If you’ve ever had parents or been a parent, had a child or been a child, been married or dated or had friends— you learn one thing mighty quick: people are complicated.
One minute I’m overcome with love for my family and the next I see an empty roll of toilet paper still on the roller, and I’m…well…let’s just say I’m feeling…other strong emotions.
When my pin has been pulled and all I want to do is react, it’s harder to remember all those warm, cozy, loving emotions.
Yup, people are complicated.
One of my friends from high school holds views that don’t always align with mine when it comes to any number of social, religious, or political issues. On more than one occasion I’ve wondered “why am I even friends with this person?”
Then I’ll run into her — She of the Different Views — and she’ll tell me about her latest animal escapade.
See, she’s also the person who, in the many years I’ve known her, has rescued many old dogs and given them new forever homes…at her house.

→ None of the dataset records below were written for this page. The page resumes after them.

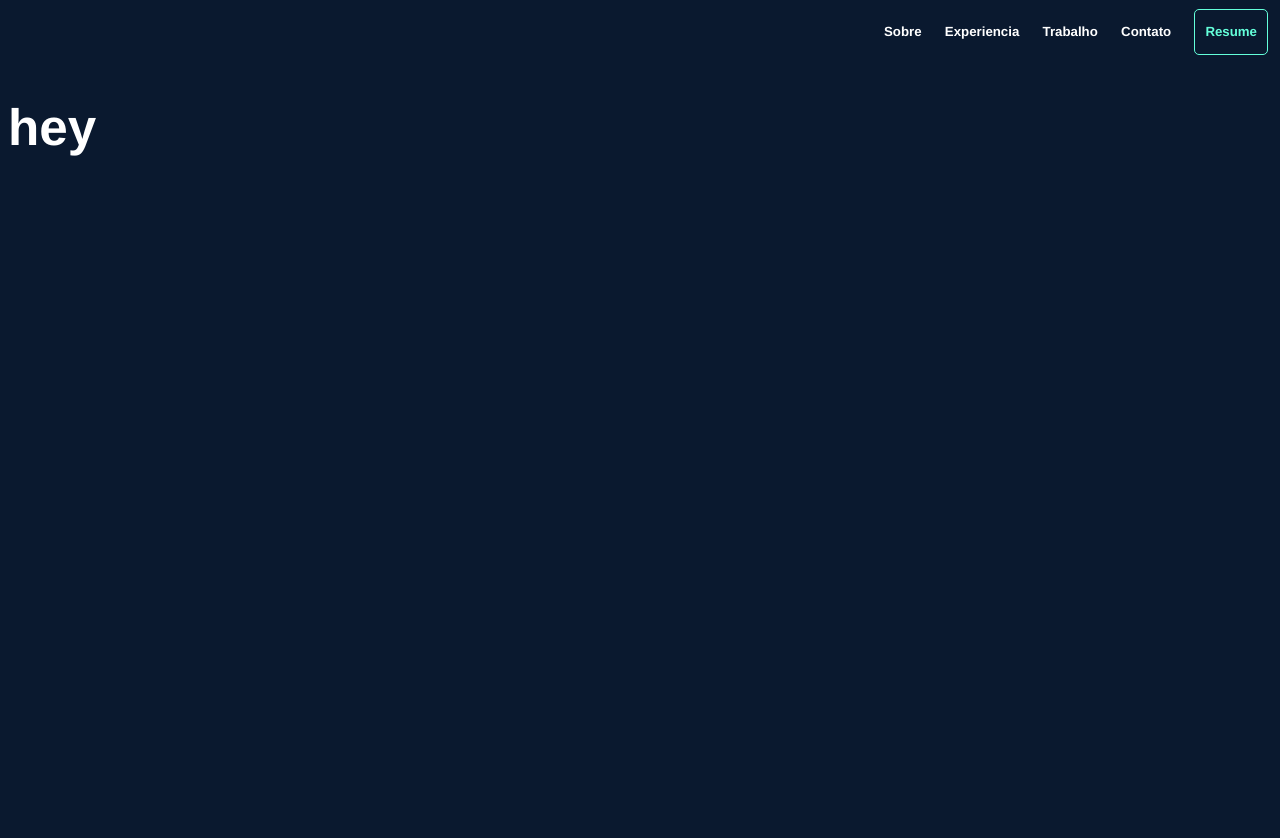
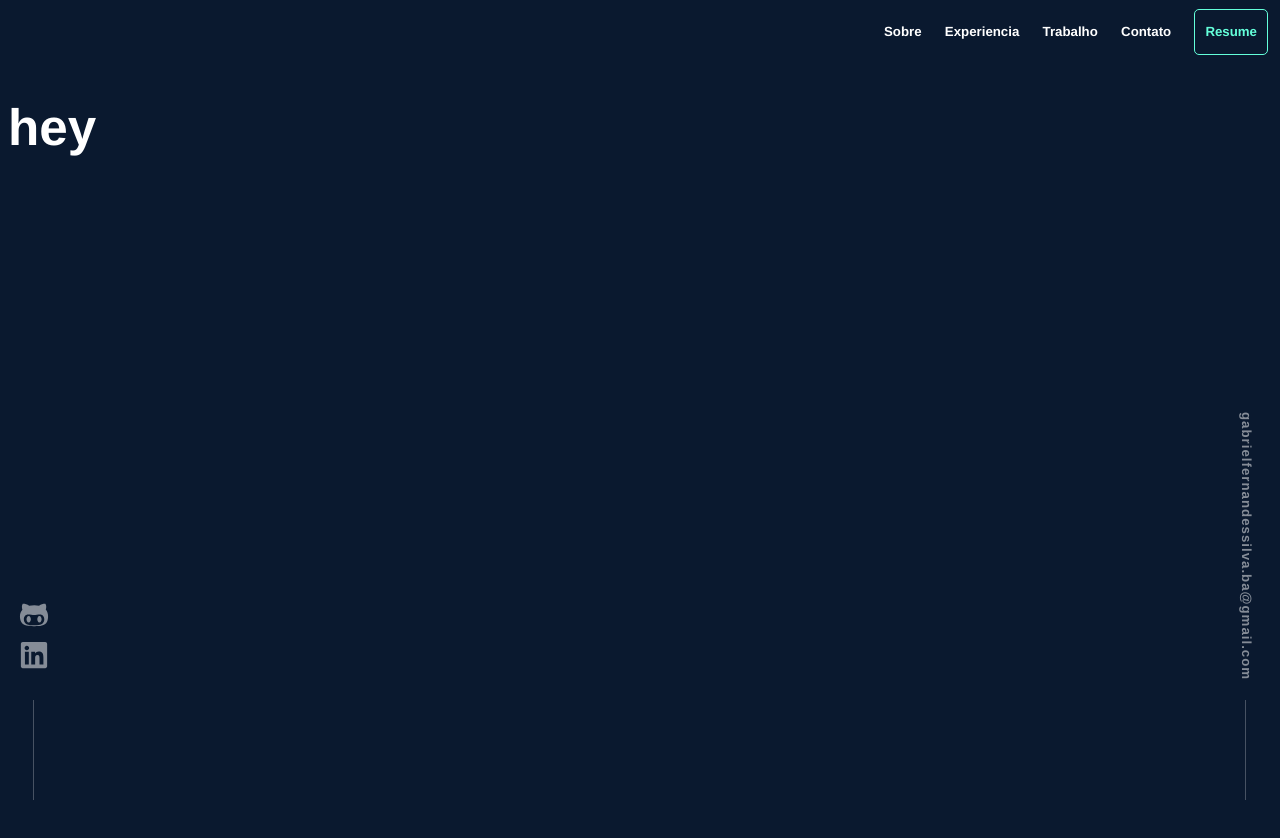
Before and after one commit to Gabriel-sys-hub/my-new-portifolio, a React (Vite) app: page / in a window 1280 px wide. Shown: the top 838 px of the page. Built offline with nearby package versions, Linux system fonts and the light colour scheme.

Commit message:
feature: creating and adding footer to the project

```diff
--- a/src/App.jsx
+++ b/src/App.jsx
@@ -1,5 +1,6 @@
 
 import Header from './components/header/header';
+import Footer from './components/footer/footer';
 import './App.css'
 
 function App() {
@@ -8,6 +9,7 @@ function App() {
     <div className="App">
      <Header></Header>
      <div className='testing_content'><h1>hey</h1></div>
+     <Footer></Footer>
     </div>
   )
 }
--- /dev/null
+++ b/src/components/footer/footer.jsx
@@ -0,0 +1,21 @@
+import React from "react";
+import "./fotter.css";
+import { FaGithubAlt, FaLinkedin } from "react-icons/fa";
+
+export default function Footer() {
+  return (
+    <div className="footer">
+      <div className="fotter-icons">
+        <FaGithubAlt className="github"></FaGithubAlt>
+
+        <FaLinkedin className="linkedin"></FaLinkedin>
+
+        <h5 className="trace"></h5>
+      </div>
+      <div>
+        <h5 className="email">gabrielfernandessilva.ba@gmail.com</h5>
+        <h5 className="trace"></h5>
+      </div>
+    </div>
+  );
+}
--- /dev/null
+++ b/src/components/footer/fotter.css
@@ -0,0 +1,75 @@
+.footer {
+  position: fixed;
+  left: 0;
+  bottom: 0;
+  width: 100%;
+  background-color: transparent;
+  color: white;
+  display: flex;
+  align-items: flex-end;
+  justify-content: space-between;
+  padding: 0px;
+}
+
+.email {
+  writing-mode: vertical-rl;
+  text-orientation: mixed;
+  letter-spacing: 1px;
+  transition: linear 0.3s;
+  opacity: 0.5;
+}
+
+.email:hover {
+  color: var(--blue-secondary);
+  writing-mode: vertical-rl;
+  position: relative;
+  text-orientation: mixed;
+  opacity: 1;
+}
+.trace {
+  writing-mode: vertical-rl;
+  text-orientation: mixed;
+  opacity: 0.5;
+}
+.trace:after {
+  border-left: 1px solid white;
+  content: "";
+  display: inline-block;
+  height: 100px;
+  left: 34px;
+  width: 1px;
+  margin-top: 20px;
+  opacity: 0.5;
+}
+
+.fotter-icons {
+  display: flex;
+  flex-direction: column;
+  height: 200px;
+  align-items: center;
+  justify-content: space-between;
+}
+
+.github {
+    opacity: 0.5;
+  height: 30px;
+  width: 30px;
+}
+
+.github:hover {
+    opacity: 1;
+  color: var(--blue-secondary);
+  cursor: pointer;
+}
+
+.linkedin {
+    opacity: 0.5;
+  height: 30px;
+  width: 30px;
+}
+
+.linkedin:hover {
+    opacity: 1;
+  cursor: pointer;
+  color: var(--blue-secondary);
+}
```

She makes sure they can live out their lives with fluffy beds and lots of love.
She’s also the person who keeps milk replacer for kittens in stock at her house because “you just never know when you’ll need to feed a kitten.”
She’s the person who farms with her husband, tending the soil, determined to leave their corner of the earth better off than it was they arrived there.
So when she says things and I think “That’s totally loopy!” I remind myself that she’s SO MUCH MORE than this or that hairbrained idea.
Because people are complicated.
I’m a life coach, but really that’s a fancy way of saying “I’m a teacher.” At the beginning of my professional life, I spent a number of years teaching in the English department of a private, liberal arts college. Because I taught freshman literature and composition, I was inevitably in the position of giving some of my students the first B, C, D, or F they’d ever seen in their lives.
So while I always received very positive class evaluations, I also know that for some of my students, I was firmly cast in the role of villain that part of their life’s story.
And, always, always remember, that — like me — you, too, are the villain in someone’s life story.
Because people are complicated.
Today we live in a highly contentious world — turn on the television or pop onto social media and it’s easy to see.
Here in the state capitol of Missouri during the legislative session that just recently ended, I watched relationships become strained between friends who are on opposite sides of debates regarding abortion, right-to-work, and farming issues that were under discussion during the session.
Sometimes it’s hard to believe the best about one another when they see an important issue from such different perspectives. People struggle to maintain connections with friends who believe such different things.
But in the aftermath of the tornado that tore through Jefferson City last month, a different story has emerged. Instead of focusing on ways people are separated by their beliefs, this story is about people coming together in pursuit of a common goal, of people who stepped up to help one another in ways that have been inspiring.
So many people comment about how proud they are of the way this community has come together to help one another…and no one quizzed people in need about their stance on right-to-work before they all got to work cleaning up the mess the storm left behind.
My big take-away from this storm: people are complicated…but at the same time, we’re really simple.
Just because we disagree on some things doesn’t mean we disagree on everything. In fact we probably agree on a lot of very big things. So let’s start there building bridges…common ground can make for a good foundation.
Don’t wait for a tornado or flood to hit your town — build some bridges where and when you can, then when the road gets tough and the waters of disagreement rise, there’s a route back to one another.